### INFORMATION
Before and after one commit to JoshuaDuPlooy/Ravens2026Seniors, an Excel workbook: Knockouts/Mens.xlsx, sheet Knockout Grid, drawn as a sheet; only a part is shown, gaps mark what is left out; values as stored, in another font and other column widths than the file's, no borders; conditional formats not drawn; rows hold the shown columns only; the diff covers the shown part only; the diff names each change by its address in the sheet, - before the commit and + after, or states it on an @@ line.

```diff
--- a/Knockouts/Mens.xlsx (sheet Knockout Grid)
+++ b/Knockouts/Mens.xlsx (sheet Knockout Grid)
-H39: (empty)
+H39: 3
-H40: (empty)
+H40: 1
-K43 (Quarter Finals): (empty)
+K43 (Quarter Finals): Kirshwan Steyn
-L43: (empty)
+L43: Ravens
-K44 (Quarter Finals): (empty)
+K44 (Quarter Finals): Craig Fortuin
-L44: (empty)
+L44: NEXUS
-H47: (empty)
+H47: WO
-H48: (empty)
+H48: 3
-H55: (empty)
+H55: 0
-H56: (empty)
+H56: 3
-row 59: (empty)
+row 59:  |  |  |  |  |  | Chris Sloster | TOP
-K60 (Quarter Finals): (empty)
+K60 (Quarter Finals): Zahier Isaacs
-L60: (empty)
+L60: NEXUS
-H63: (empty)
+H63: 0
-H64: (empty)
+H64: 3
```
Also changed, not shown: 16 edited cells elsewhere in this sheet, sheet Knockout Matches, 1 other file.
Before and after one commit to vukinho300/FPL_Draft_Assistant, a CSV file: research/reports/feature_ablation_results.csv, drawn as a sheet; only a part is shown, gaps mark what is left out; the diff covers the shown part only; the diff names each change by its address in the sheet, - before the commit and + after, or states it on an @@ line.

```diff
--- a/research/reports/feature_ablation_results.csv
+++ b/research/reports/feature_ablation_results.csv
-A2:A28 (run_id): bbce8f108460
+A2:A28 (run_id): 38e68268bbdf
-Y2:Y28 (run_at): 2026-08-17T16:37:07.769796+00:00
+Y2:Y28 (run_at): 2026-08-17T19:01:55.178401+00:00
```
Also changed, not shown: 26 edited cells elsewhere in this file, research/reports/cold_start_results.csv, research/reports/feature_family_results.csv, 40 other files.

### YOUR INSTRUCTIONS
Some lines in the records may hold "Finals"; state how many do, and give no more than that number.

### TASK SOLUTION
6